In 1999, a professor of psychology at the University of Illinois, Dan Simons, and a colleague, Chris Chabris published the result of a study on selective attention. They coined the phrase “inattentional blindness.” They asked subjects to watch a video of six people passing two basketballs. One team was dressed in white shirts and the other team was dressed in black shirts. The subjects were instructed to count how many times the three players wearing white shirts passed the basketball while ignoring players wearing black as they passed their own ball. In the middle of the video, a person wearing a gorilla suit walked into the picture, beat its chest and walked off. They found that 50% of the subjects failed to notice the person in the gorilla suit.
This phenomenon has often been cited by attorneys questioning witnesses to a crime. It is been proven over and over that at least 50% of the time, the viewers of an activity, especially a fast moving activity, like a crime, don’t remember seeing what was right in front of them.
So how does this affect your interviewing? Well, it’s really quite simple. You need to be aware that any interviewing or hiring authority has a number of key issues they are “watching” for. These issues can range anywhere from looking for a particular type of experience all the way to trying to avoid someone who has had too many jobs, lives far away from the place of employment, or doesn’t have a degree.

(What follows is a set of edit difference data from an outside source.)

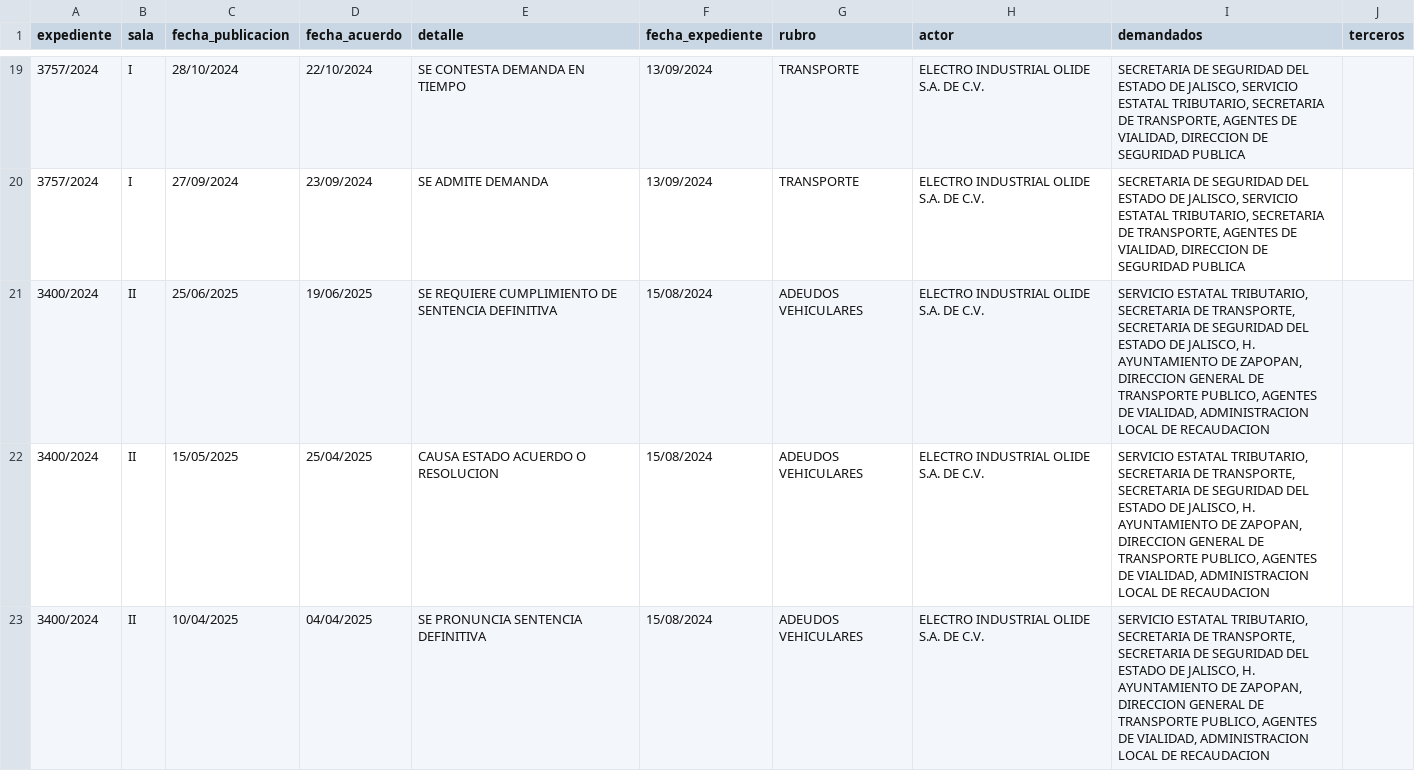
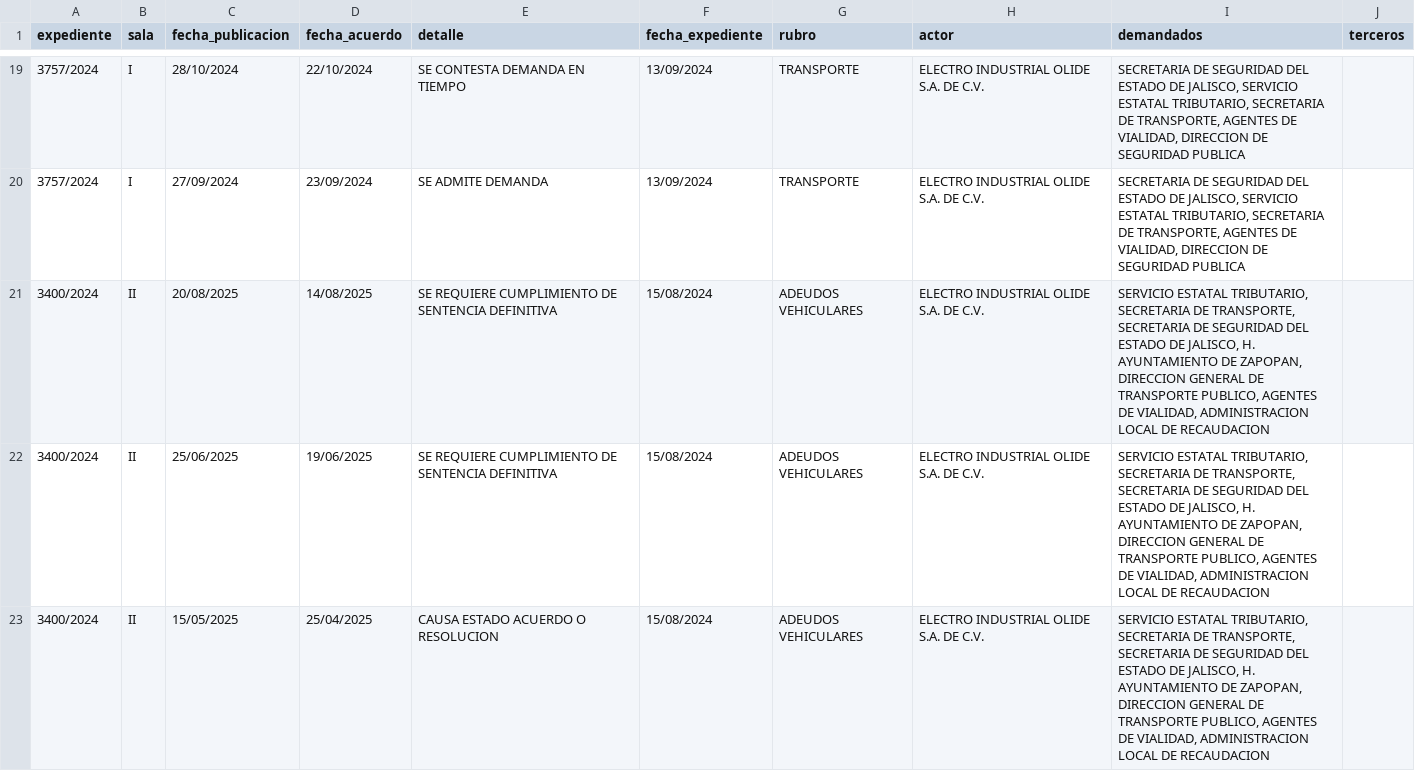
Before and after one commit to EdsonGonzalez01/Donaldo, a CSV file: files/actualizaciones_expedientes_tjajal.csv, drawn as a sheet; only a part is shown, gaps mark what is left out; the shorter side is filled out with more unchanged rows.

```diff
--- a/files/actualizaciones_expedientes_tjajal.csv
+++ b/files/actualizaciones_expedientes_tjajal.csv
@@ -20,2 +20,3 @@
 3757/2024,I,27/09/2024,23/09/2024,SE ADMITE DEMANDA ,13/09/2024,TRANSPORTE,ELECTRO INDUSTRIAL OLIDE S.A. DE C.V.,"SECRETARIA DE SEGURIDAD DEL ESTADO DE JALISCO, SERVICIO ESTATAL TRIBUTARIO, SECRETARIA DE TRANSPORTE, AGENTES DE VIALIDAD, DIRECCION DE SEGURIDAD PUBLICA",
+3400/2024,II,20/08/2025,14/08/2025,SE REQUIERE CUMPLIMIENTO DE SENTENCIA DEFINITIVA ,15/08/2024,ADEUDOS VEHICULARES,ELECTRO INDUSTRIAL OLIDE S.A. DE C.V.,"SERVICIO ESTATAL TRIBUTARIO, SECRETARIA DE TRANSPORTE, SECRETARIA DE SEGURIDAD DEL ESTADO DE JALISCO, H. AYUNTAMIENTO DE ZAPOPAN, DIRECCION GENERAL DE TRANSPORTE PUBLICO, AGENTES DE VIALIDAD, ADMINISTRACION LOCAL DE RECAUDACION",
 3400/2024,II,25/06/2025,19/06/2025,SE REQUIERE CUMPLIMIENTO DE SENTENCIA DEFINITIVA ,15/08/2024,ADEUDOS VEHICULARES,ELECTRO INDUSTRIAL OLIDE S.A. DE C.V.,"SERVICIO ESTATAL TRIBUTARIO, SECRETARIA DE TRANSPORTE, SECRETARIA DE SEGURIDAD DEL ESTADO DE JALISCO, H. AYUNTAMIENTO DE ZAPOPAN, DIRECCION GENERAL DE TRANSPORTE PUBLICO, AGENTES DE VIALIDAD, ADMINISTRACION LOCAL DE RECAUDACION",
```
Also changed, not shown: 1 other file.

Candidates can do the same thing. They will often tell us they want to “avoid” one or two particular issues they think had something to do with the “bad experience” they just had at the company they are leaving or have left. For instance, candidates who had to leave a small company for any reason tell us they want to go to work for a big company with stability. They think there is more stability in larger companies than there is in smaller ones. Candidates simply want to avoid what they think just burned them.
What happens to both parties in situations like this is that they will focus their attention so much on what they want to try to avoid that they miss the “gorrilla.”
I can’t tell you the number of interviewing and hiring authorities who have missed understanding a very important part of a candidates experience or background… the part that could really help them… because they got hung up on focusing on one or two aspects of the candidate they were concerned about. We have candidates who will get so focused on one or two issues of a company, a job or a hiring authority that they miss important qualities of the company.
As a candidate, you need to realize if you have any risk factors like being out of work for an extended period of time, having had three jobs in three years, being fired, etc., a hiring authority is going to automatically focus on that issue and there’s a good chance they will not see the qualities or experience that make you a good candidate. By knowing this, you will be able to emphasize those strengths and qualities so that the hiring authority will see them.
Know what your risk factors are in the eyes of the hiring authority. Realize they may get so focused on those, they don’t see the reasons you are a quality candidate. Don’t be a victim of inattentional blindness.